Stock markets in the region must move quickly to consolidate to avoid being left behind as a fast-moving trend of integration reshapes global markets, top officials said yesterday.
However, government ownership of most bourses remains a major obstacle and some exchange officials said the bourses themselves should float shares to encourage competition.
"The movement of money has become increasingly globalised and exchanges are being forced to catch up with this process," said Jeff Singer, the chief executive of Nasdaq Dubai, adding that "exchanges need to integrate more" at a business and regulatory level. The logic for consolidation behind international mergers "could also apply to the UAE's exchanges", Mr Singer said.
In a whirlwind 24 hours on Wednesday, the London Stock Exchange (LSE) agreed to buy its Toronto counterpart TMX, and soon after, NYSE Euronext and Deutsche Boerse confirmed they were in talks to merge.
"Consolidation is a trend seen all over the world except the Middle East," said a chief executive from a regional exchange who did not want to be identified. "It is missing from the region."
The executive said one of the main reasons for international mergers was that those bourses were publicly traded companies and thus under pressure to deliver profits to shareholders.
"Look at LSE, Euronext and Nasdaq. These are run by companies, and the driving force to make a profit is creating value for the shareholder," the executive said. "If I go to work and know I will be paid regardless of performance, I don't work any harder."
A merger of the UAE's largest stock exchanges, the Dubai Financial Market (DFM) and the Abu Dhabi Securities Exchange (ADX), has been floated as a solution to the lack of liquidity and volumes needed for a healthy market. The regulator of the exchanges, the Emirates Securities and Commodities Authority, said it was "supportive" of a merger but did not have a role in the decision-making.
The DFM, under its listing as DFM Company, is the only publicly traded exchange in the Arab world.
Steve Drake, the head of capital markets at PricewaterhouseCoopers, said state ownership was one reason regional markets were "not in a position" to consolidate.
"Until there is a harmonisation of legal frameworks and a desire to cede state control, there won't be a platform to achieve this," he said.
But Rashed al Baloushi, the deputy chief executive of the ADX, said state control benefits an exchange.
"Outside exchanges are going through consolidation in order to survive, to avoid being acquired by larger entities. In the Gulf, due to the ownership structure, we don't need to worry about being acquired or taken over," Mr al Baloushi said.
He said the circumstances of mergers in the Gulf were "very different" from those for international counterparts because of the highly competitive nature of global markets and the necessity to be more efficient and profitable.
The Abu Dhabi Government owns the ADX, while the DFM is 80 per cent controlled by Borse Dubai, which is also the holding company of Nasdaq Dubai.
Mr al Baloushi said Abu Dhabi promoted the concept of a Gulf-wide exchange several years ago but the financial crisis scuttled those plans.

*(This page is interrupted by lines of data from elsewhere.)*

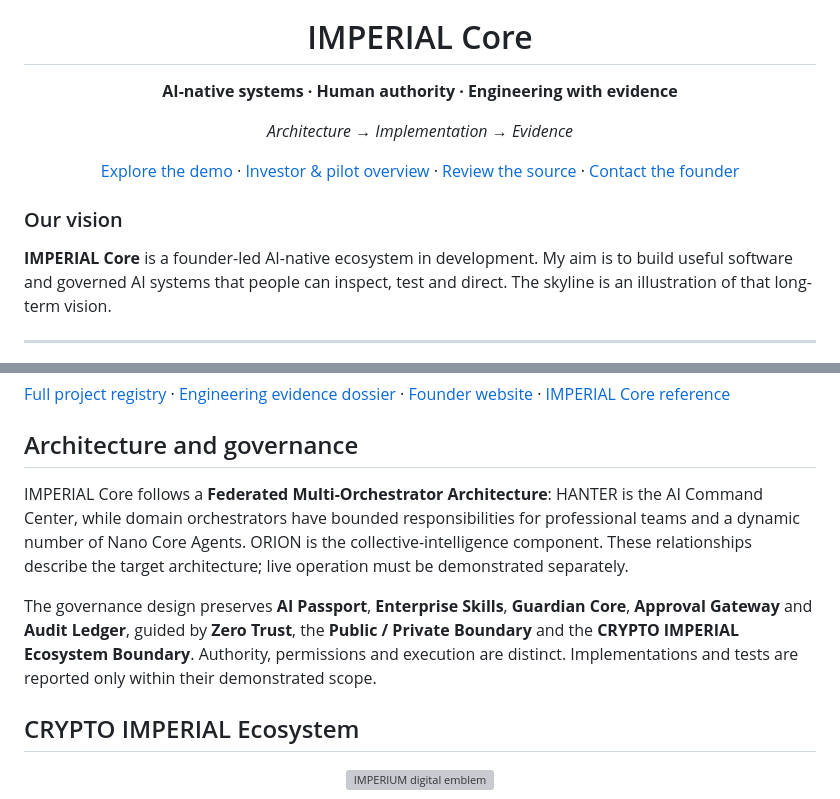
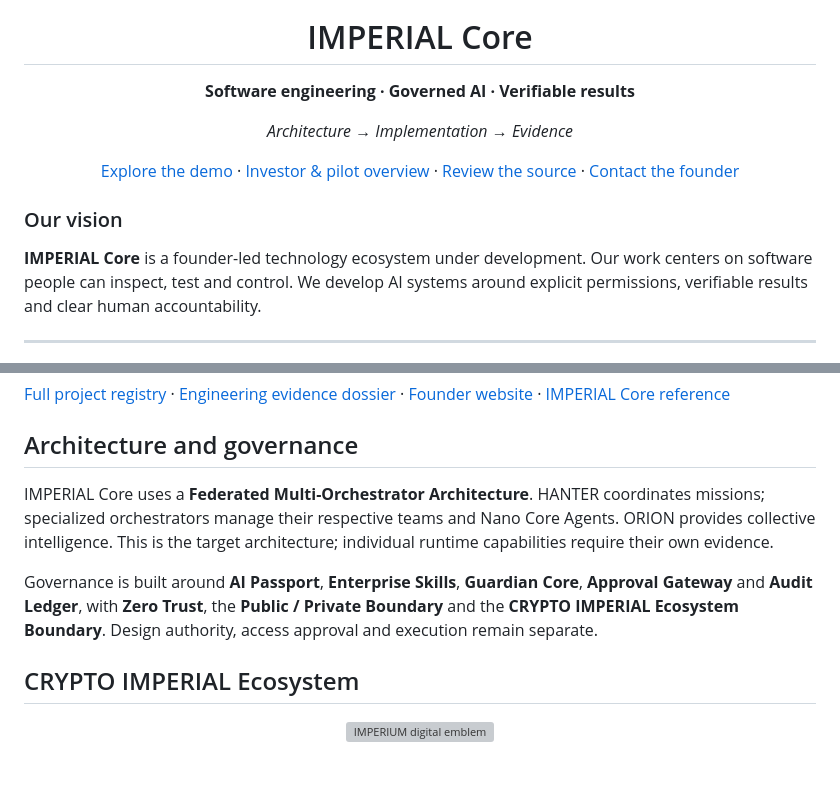
Before and after one commit to oromaskevic23-cmd/oromaskevic23-cmd, a Markdown page: README.md, 2 parts joined by grey strips. GitHub-like rendering; blank space fills up the shorter version; grey boxes are pictures that could not be loaded.

```diff
--- a/README.md
+++ b/README.md
@@ -7,7 +7,7 @@
 </p>
 
 <h1 align="center">IMPERIAL Core</h1>
-<p align="center"><strong>AI-native systems · Human authority · Engineering with evidence</strong></p>
+<p align="center"><strong>Software engineering · Governed AI · Verifiable results</strong></p>
 <p align="center"><em>Architecture → Implementation → Evidence</em></p>
 
 <p align="center">
@@ -19,7 +19,7 @@
 
 ### Our vision
 
-**IMPERIAL Core** is a founder-led AI-native ecosystem in development. My aim is to build useful software and governed AI systems that people can inspect, test and direct. The skyline is an illustration of that long-term vision.
+**IMPERIAL Core** is a founder-led technology ecosystem under development. Our work centers on software people can inspect, test and control. We develop AI systems around explicit permissions, verifiable results and clear human accountability.
 
 ---
 
@@ -88,9 +88,9 @@ Each repository describes its own evidence and limitations. **Architecture** ide
 
 ## Architecture and governance
 
-IMPERIAL Core follows a **Federated Multi-Orchestrator Architecture**: HANTER is the AI Command Center, while domain orchestrators have bounded responsibilities for professional teams and a dynamic number of Nano Core Agents. ORION is the collective-intelligence component. These relationships describe the target architecture; live operation must be demonstrated separately.
+IMPERIAL Core uses a **Federated Multi-Orchestrator Architecture**. HANTER coordinates missions; specialized orchestrators manage their respective teams and Nano Core Agents. ORION provides collective intelligence. This is the target architecture; individual runtime capabilities require their own evidence.
 
-The governance design preserves **AI Passport**, **Enterprise Skills**, **Guardian Core**, **Approval Gateway** and **Audit Ledger**, guided by **Zero Trust**, the **Public / Private Boundary** and the **CRYPTO IMPERIAL Ecosystem Boundary**. Authority, permissions and execution are distinct. Implementations and tests are reported only within their demonstrated scope.
+Governance is built around **AI Passport**, **Enterprise Skills**, **Guardian Core**, **Approval Gateway** and **Audit Ledger**, with **Zero Trust**, the **Public / Private Boundary** and the **CRYPTO IMPERIAL Ecosystem Boundary**. Design authority, access approval and execution remain separate.
 
 ## CRYPTO IMPERIAL Ecosystem
 
```
Also changed, not shown: other parts of README.md (+13 -13 lines).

If a merger between Deutsche Boerse and NYSE Euronext went ahead, the resulting entity would account for a third of the European equities market, making it a giant in Europe.
It would also have the potential to overshadow this week's other surprise intended union - the merger of the LSE and Toronto's TMX, a US$3.1 billion (Dh11.38bn) deal that could create the world's fourth-biggest exchange.
* Additional reporting by Hadeel al Sayegh